This is all really fascinating, but what caught my attention the most when I recently rediscovered all of this was the list of musical tracks that the world decided to put on the record to represent our people and cultures to the universe. Twenty-three different nations collaborated to choose the 90 minutes of music. Most countries selected various folk songs and classical pieces (Bach was a very popular choice--represented three times (Beethoven is on there twice--every other composer only once)). The United States also chose a classical piece for one of its selections--we collaborated with the U.S.S.R. and France to get "Sacrificial Dance" from Stravinsky's "The Rite of Spring" on the album. But the rest of our selections were more... unique:
- "Johnny B. Goode" by Chuck Berry
- "Melancholy Blues" by Louis Armstrong and his Hot Seven
- "Dark Was the Night, Cold Was the Ground" by Blind Willie Johnson
- "Night Chant," a traditional Navajo chant
As I was learning all of this, I came across this quotation from writer Darren Wershler-Henry:

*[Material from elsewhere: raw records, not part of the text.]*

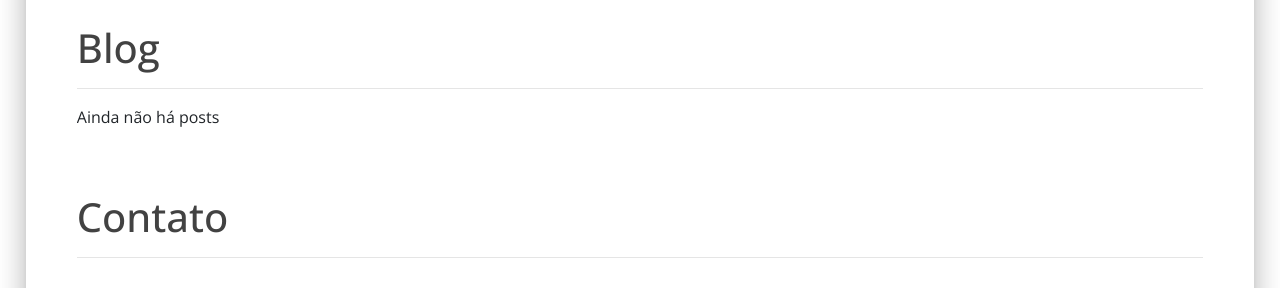
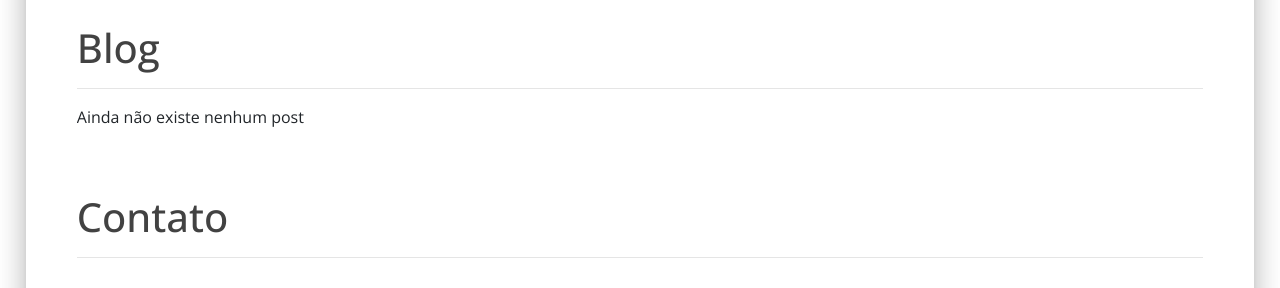
Before and after one commit to marcosvst/marcosvst.github.io, a Jekyll site: the page built from index.html, in a window 1280 px wide and 900 px high, scrolled down 1732 px. Shown: the part 154-442 px from the top of the window. Built offline with Jekyll 4.4.1, drawn with Linux system fonts in a browser that asks for light colours; nearby versions of some CDN libraries.

Commit message:
posts editados

```diff
--- a/index.html
+++ b/index.html
@@ -169,7 +169,7 @@ subtitle: DESENVOLVEDOR WEB E ESTUDANTE DE T.I.
                 <div class="row flex-nowrap">
 
                     <div class="col-12 col-md-3">
-                        <p>Ainda não há posts</p>
+                        <p>Ainda não existe nenhum post</p>
                     </div>
                     <!-- {% for post in site.posts %}
                     <div class="col-12 col-md-3">
```
Also changed, not shown: 6 other files.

Design a faster than light spacecraft and then overtake the Voyager II probe for the sole purpose of replacing the gold LP of the second Brandenburg concerto with a copy of The Rise and Fall of Ziggy Stardust and the Spiders from Mars (from his poem The Tapeworm Foundry: andor the dangerous prevalence of imagination).Also awesome. I mean, this is probably meant to be more clever or in jest, but it's an interesting idea, right? Like maybe we did earth a disservice by putting so much Bach on there instead of diversifying a bit. Maybe David Bowie's alter-ego is truly stellar, while you kind of have to be from here to get the Brandenburg concerto.
I'm curious to know what music other people would have picked to go on the golden record. Here's the track listing. Thoughts?
*Ann Druyan on recording her brainwaves:
Earlier I had asked Carl if those putative extraterrestrials of a billion years from now could conceivably interpret the brain waves of a meditator. Who knows? A billion years is a long, long time, was his reply. On the chance that it might be possible why don't we give it a try?
Two days after our life-changing phone call, I entered a laboratory at Bellevue Hospital in New York City and was hooked up to a computer that turned all the data from my brain and heart into sound. I had a one-hour mental itinerary of the information I wished to convey. I began by thinking about the history of Earth and the life it sustains. To the best of my abilities I tried to think something of the history of ideas and human social organization. I thought about the predicament that our civilization finds itself in and about the violence and poverty that make this planet a hell for so many of its inhabitants. Toward the end I permitted myself a personal statement of what it was like to fall in love.